Contributed by jj on Fri Mar 23 07:58:41 2012 (GMT)
from the sudo-make-me-coffee-in-parallel dept.
Kristaps Dzonsons wrote in with an article about how OpenBSD helps him produce better research. Kristaps writes,
In this article, I explore how OpenBSD's clean code and sane defaults
recently saved the day. For great science!
It's no secret that OpenBSD is an excellent research platform. From packages(7) for specialised software to out-of-the-box httpd(8),
sshd(8), and so on, it's a no-brainer to pop OpenBSD onto a workstation
and just get to work.
By way of background, I often [ab]use make(1) for generating
visualisations from hundreds of datasets. It usually goes something
make(1) ties it all together. Sometimes I manually maintain a Makefile;
sometimes it's a tangle of .for loops and substitutions. For larger
projects I generate the Makefile from a configure script. But in the
end, it usually looks like this:
- generate a set of parameters, like moments of a distribution;
- generate data files from these parameters;
- generate plotter input by applying parameters to a template;
- plot using the plotter input and data files.
p1.png: p1.plot p1.dat
sed "s!@OUT@!p1.png!;s!@IN@!p1.dat;s!@PARM@!$(parm1)!" $< >$@
This trivial example uses gnuplot(1) to generate an image p1.png from
a data file, p1.dat, and plot input p1.plot. Assume that the
longrunning utility consists of heavy number-crunching. Now imagine
hundreds of data files and images... you get the point.
This is fabulously easy on OpenBSD. On a new box I pkg_add(1) the
required tools, pull my templates and Makefile from an off-site cvs(1))
repository, then invoke make(1). Time from CD boot? A handful of
Meanwhile, a recent project was pushing my patience: the parameters
needed lots of tweaking, with partial builds taking over ten minutes .

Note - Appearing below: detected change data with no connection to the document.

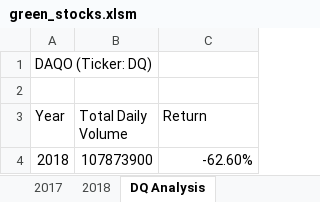
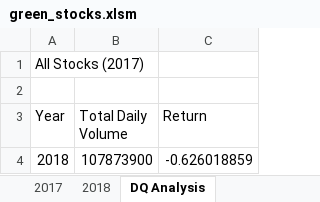
Before and after one commit to ClayMack/Stock-Analysis, an Excel workbook: green_stocks.xlsm, sheet DQ Analysis, drawn as a sheet; values as stored, in another font and other column widths than the file's, no borders; charts and pictures not drawn; the diff names each change by its address in the sheet, - before the commit and + after, or states it on an @@ line.

Commit message:
updated file

```diff
--- a/green_stocks.xlsm (sheet DQ Analysis)
+++ b/green_stocks.xlsm (sheet DQ Analysis)
-A1 (Year): DAQO (Ticker: DQ)
+A1 (Year): All Stocks (2017)
-C4 (Return): -62.60%
+C4 (Return): -0.626018859
```
Also changed, not shown: sheet 2017, sheet 2018, charts or pictures.
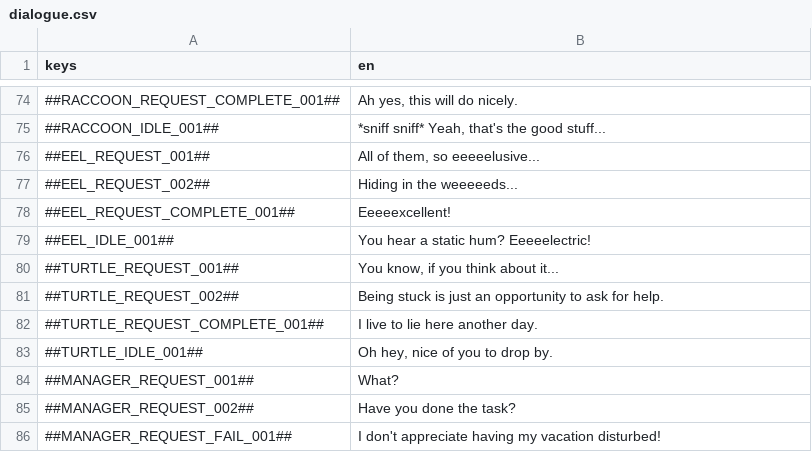
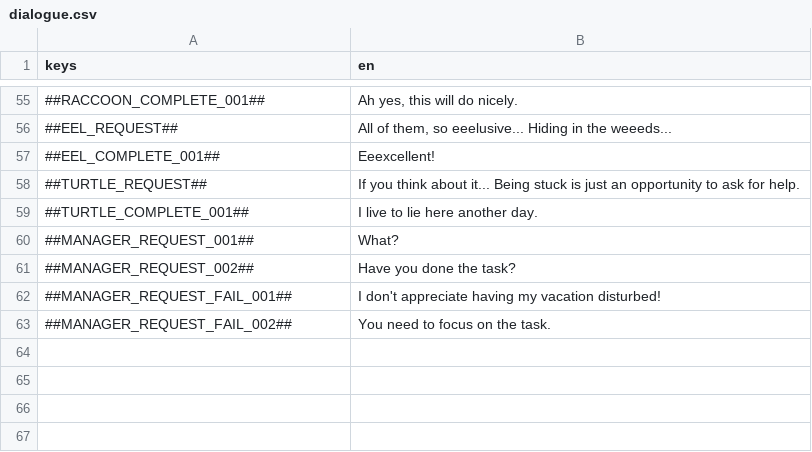
Before and after one commit to flawlesshappiness/FroggyFocus, a CSV file: froggyfocus/Dialogue/dialogue.csv, drawn as a sheet; only a part is shown, gaps mark what is left out; the shorter side is filled out with more unchanged rows; the diff covers the shown part only.

```diff
--- a/froggyfocus/Dialogue/dialogue.csv
+++ b/froggyfocus/Dialogue/dialogue.csv
@@ -74,11 +55,6 @@ keys;en
-##RACCOON_REQUEST_COMPLETE_001##;Ah yes, this will do nicely.
-##RACCOON_IDLE_001##;*sniff sniff* Yeah, that's the good stuff...
-##EEL_REQUEST_001##;All of them, so eeeeelusive...
-##EEL_REQUEST_002##;Hiding in the weeeeeds...
-##EEL_REQUEST_COMPLETE_001##;Eeeeexcellent!
-##EEL_IDLE_001##;You hear a static hum? Eeeeelectric!
-##TURTLE_REQUEST_001##;You know, if you think about it...
-##TURTLE_REQUEST_002##;Being stuck is just an opportunity to ask for help.
-##TURTLE_REQUEST_COMPLETE_001##;I live to lie here another day.
-##TURTLE_IDLE_001##;Oh hey, nice of you to drop by.
+##RACCOON_COMPLETE_001##;Ah yes, this will do nicely.
+##EEL_REQUEST##;All of them, so eeelusive... Hiding in the weeeds...
+##EEL_COMPLETE_001##;Eeexcellent!
+##TURTLE_REQUEST##;If you think about it... Being stuck is just an opportunity to ask for help.
+##TURTLE_COMPLETE_001##;I live to lie here another day.
 ##MANAGER_REQUEST_001##;What?
```
Also changed, not shown: 7 added rows, 26 removed rows and 4 edited cells elsewhere in this file, 31 other files.
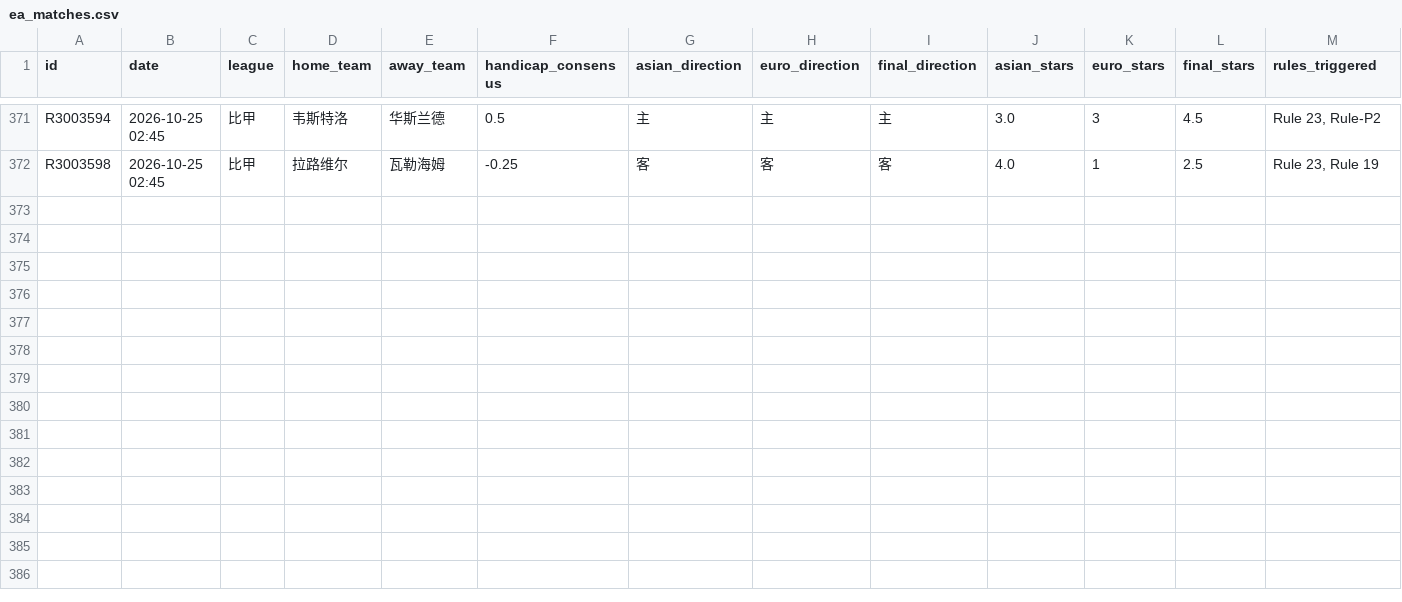
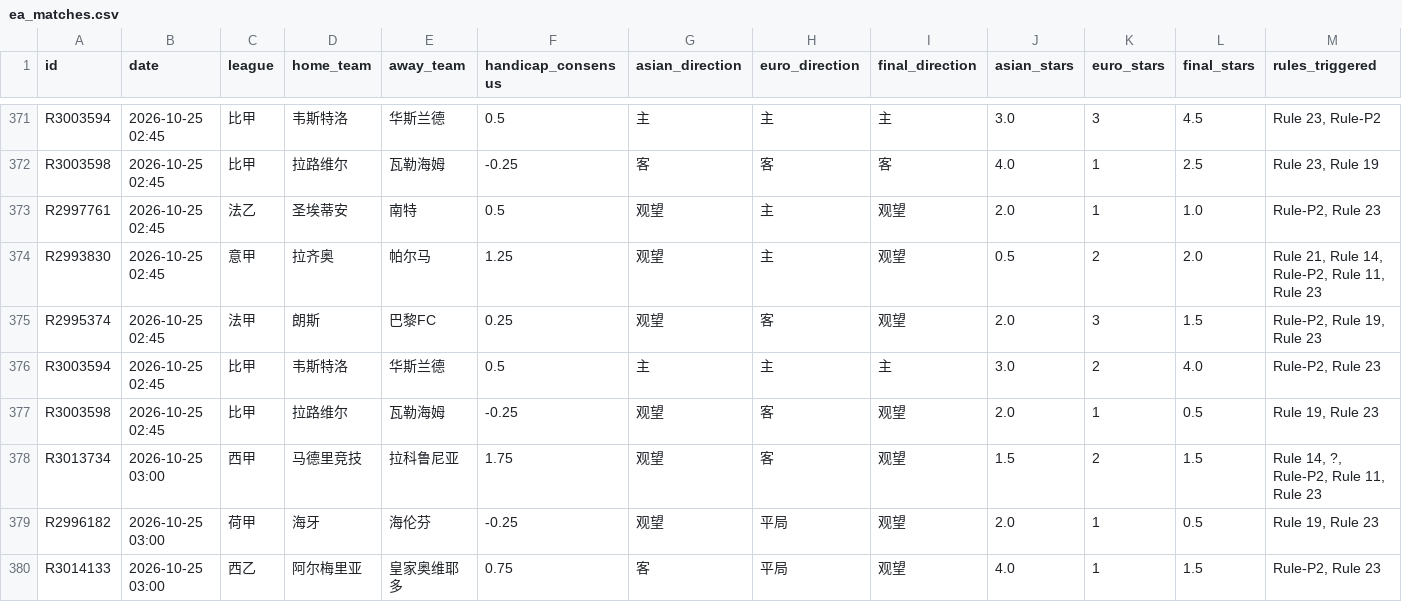
Before and after one commit to housan321/euro_asian_task, a CSV file: data/ea_matches.csv, drawn as a sheet; only a part is shown, gaps mark what is left out; rows hold the shown columns only; the diff names each change by its address in the sheet, - before the commit and + after, or states it on an @@ line.

```diff
--- a/data/ea_matches.csv
+++ b/data/ea_matches.csv
+row 373: R2997761 | 2026-10-25 02:45 | 法乙 | 圣埃蒂安 | 南特 | 0.5 | 观望 | 主 | 观望 | 2.0 | 1 | 1.0 | Rule-P2, Rule 23
+row 374: R2993830 | 2026-10-25 02:45 | 意甲 | 拉齐奥 | 帕尔马 | 1.25 | 观望 | 主 | 观望 | 0.5 | 2 | 2.0 | Rule 21, Rule 14, Rule-P2, Rule 11, Rule 23
+row 375: R2995374 | 2026-10-25 02:45 | 法甲 | 朗斯 | 巴黎FC | 0.25 | 观望 | 客 | 观望 | 2.0 | 3 | 1.5 | Rule-P2, Rule 19, Rule 23
+row 376: R3003594 | 2026-10-25 02:45 | 比甲 | 韦斯特洛 | 华斯兰德 | 0.5 | 主 | 主 | 主 | 3.0 | 2 | 4.0 | Rule-P2, Rule 23
+row 377: R3003598 | 2026-10-25 02:45 | 比甲 | 拉路维尔 | 瓦勒海姆 | -0.25 | 观望 | 客 | 观望 | 2.0 | 1 | 0.5 | Rule 19, Rule 23
+row 378: R3013734 | 2026-10-25 03:00 | 西甲 | 马德里竞技 | 拉科鲁尼亚 | 1.75 | 观望 | 客 | 观望 | 1.5 | 2 | 1.5 | Rule 14, ?, Rule-P2, Rule 11, Rule 23
+row 379: R2996182 | 2026-10-25 03:00 | 荷甲 | 海牙 | 海伦芬 | -0.25 | 观望 | 平局 | 观望 | 2.0 | 1 | 0.5 | Rule 19, Rule 23
+row 380: R3014133 | 2026-10-25 03:00 | 西乙 | 阿尔梅里亚 | 皇家奥维耶多 | 0.75 | 客 | 平局 | 观望 | 4.0 | 1 | 1.5 | Rule-P2, Rule 23
```
Also changed, not shown: 1 other file.
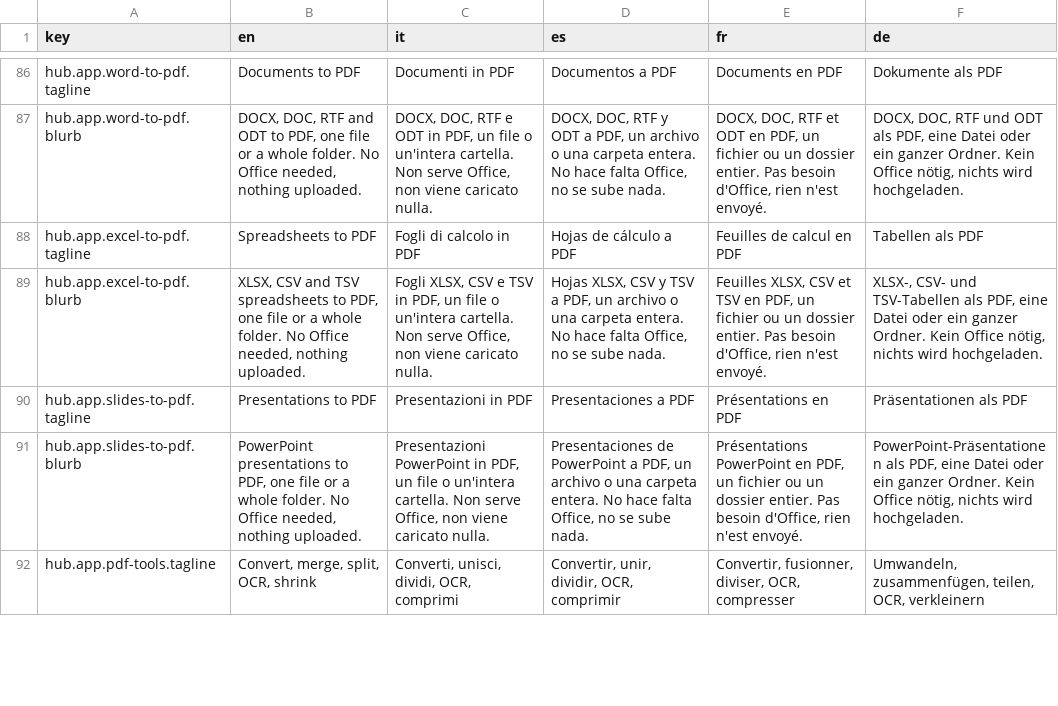
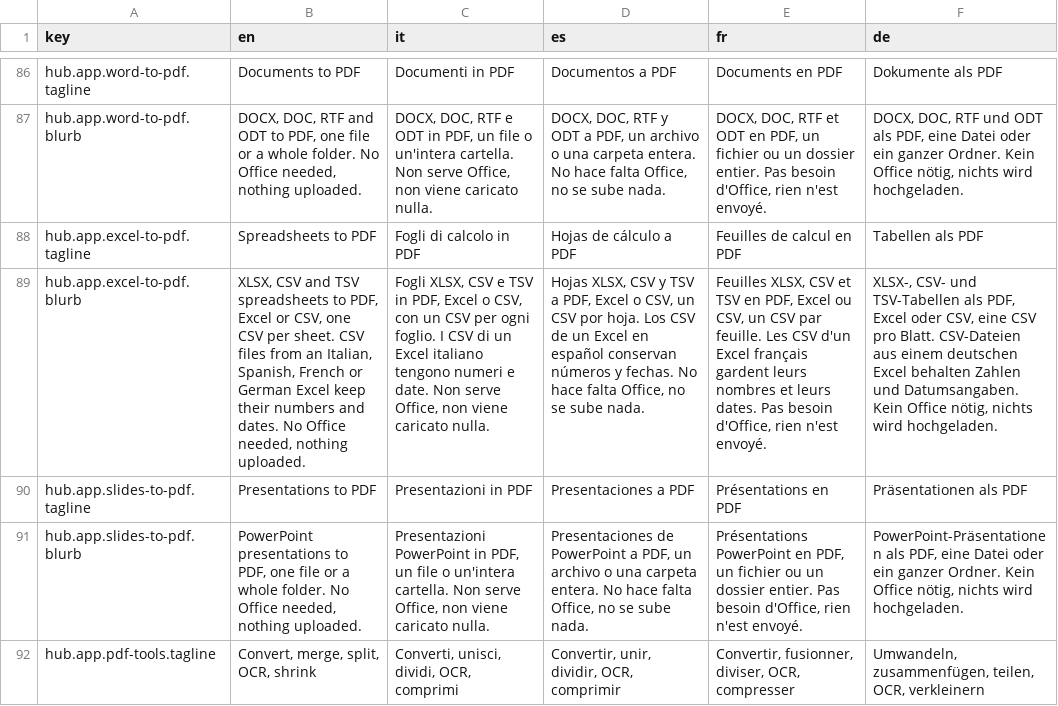
Before and after one commit to Flaeren/swapcraft, a TSV file: src/hub/assets/hub.tsv, drawn as a sheet; only a part is shown, gaps mark what is left out; the diff names each change by its address in the sheet, - before the commit and + after, or states it on an @@ line.

Commit message:
0.7.1: Excel to PDF writes Excel and CSV, one CSV per sheet; European CSV files read as meant
A workbook becomes one CSV per sheet beside it (GridCraft alone wrote only the active sheet).
A CSV with ; keeps its decimal-comma numbers and day-first dates as numbers and dates, column by
column; codes with leading zeros and numbers over 15 digits stay text in any CSV. Recipes keep
every sheet in one folder.

```diff
--- a/src/hub/assets/hub.tsv
+++ b/src/hub/assets/hub.tsv
-B89 (en): …to PDF, one file or a whole folder. No Office…
+B89 (en): …to PDF, Excel or CSV, one CSV per sheet. CSV files from an Italian, Spanish, French or German Excel keep their numbers and dates. No Office…
-C89 (it): …in PDF, un file o un'intera cartella. Non serve…
+C89 (it): …in PDF, Excel o CSV, con un CSV per ogni foglio. I CSV di un Excel italiano tengono numeri e date. Non serve…
-D89 (es): …a PDF, un archivo o una carpeta entera. No hace…
+D89 (es): …a PDF, Excel o CSV, un CSV por hoja. Los CSV de un Excel en español conservan números y fechas. No hace…
-E89 (fr): …en PDF, un fichier ou un dossier entier. Pas besoin…
+E89 (fr): …en PDF, Excel ou CSV, un CSV par feuille. Les CSV d'un Excel français gardent leurs nombres et leurs dates. Pas besoin…
-F89 (de): …als PDF, eine Datei oder ein ganzer Ordner. Kein Office…
+F89 (de): …als PDF, Excel oder CSV, eine CSV pro Blatt. CSV-Dateien aus einem deutschen Excel behalten Zahlen und Datumsangaben. Kein Office…
```
Also changed, not shown: src/crates/app-excel-to-pdf/assets/strings.tsv, src/crates/vf-ui/assets/shell.tsv, 10 other files.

I can only drink so many coffees per day (note: conjecture).
Each plain-text data set took from a few seconds up to minutes to
generate. It then occurred to me that I could use a nearby backup
machine to build dataset targets with ssh(1), since the output format
of longrunning was machine-independent.
ssh node1 longrunning ">$@"
scp node1:$@ .
(Note: I shell-escape ">$@" for generality. In this snippet, sending
directly to $@ is valid.)
This worked, although builds completed unevenly due to longrunning's
random execution time. This didn't bug me: speed-up with rough edges is
still speed-up, right? But when I tripled my simulations and was stuck
guessing remote host load and baby-sitting builds, the hack had outlived
OpenBSD to the rescue!
Unlike the systems of choice for some researchers, where solutions to
such problems involve despair and liquor, OpenBSD has a third option:
/usr/src. Why not hack make(1) to distribute target builds on-the-fly?
No need to hardcode remote hosts and endure load inequality. To the
make(1) had always seemed one of those utilities you just run and try
not to think about. But it took only a few minutes to walk through usr.bin/make, starting with grep exec, and discover exactly where to
play with build targets. Tricky bits, functions, even files themselves
were well-documented in the source.
In no time at all, I added a new special source to whitelist
distributable targets (.DIST) and some goop to send and receive
dependencies and targets. The dispatcher was ready to go!
The bad news: I lost my coffee time.
The good news: distributed make(1) with a single patch to /usr/src. No
need for NFS. No need for RPC---way too complicated for me. Just the
clean make(1) code, a single patch on the local host, and password-less
keys for sshd(8) on my build hosts. Throw in ControlMaster connections and my
build times dropped arithmetically with the number of remote hosts.
In the end, my research capacity jumped from a small set of simulations
to a set proportionate to my build cluster. Adding a new machine? Slap
OpenBSD on the disk and add ssh(1) keys. Upgrading the dispatch
machine? Re-apply the patch and get back to work.
The moral of the story is that the clean code and low barrier to entry,
cd /usr/src/usr.bin/make ---not to mention the excellent default system
installation---are invaluable tools. Scientific computing puts a lot of
stress on computation, but there's more to it than algorithms and
tuning: it's a process. And part of that process is starting dhcpd(8)
on a secondary Ethernet device, attaching some boxes, and running them
into the ground.
Is this feature useful for the general make(1)? No. Is it useful for
me? Absolutely. Can it be improved? Sure. All for another day, and
another adventure in /usr/src!
Unofficial Distributed Build Extension of OpenBSD's bsdmake: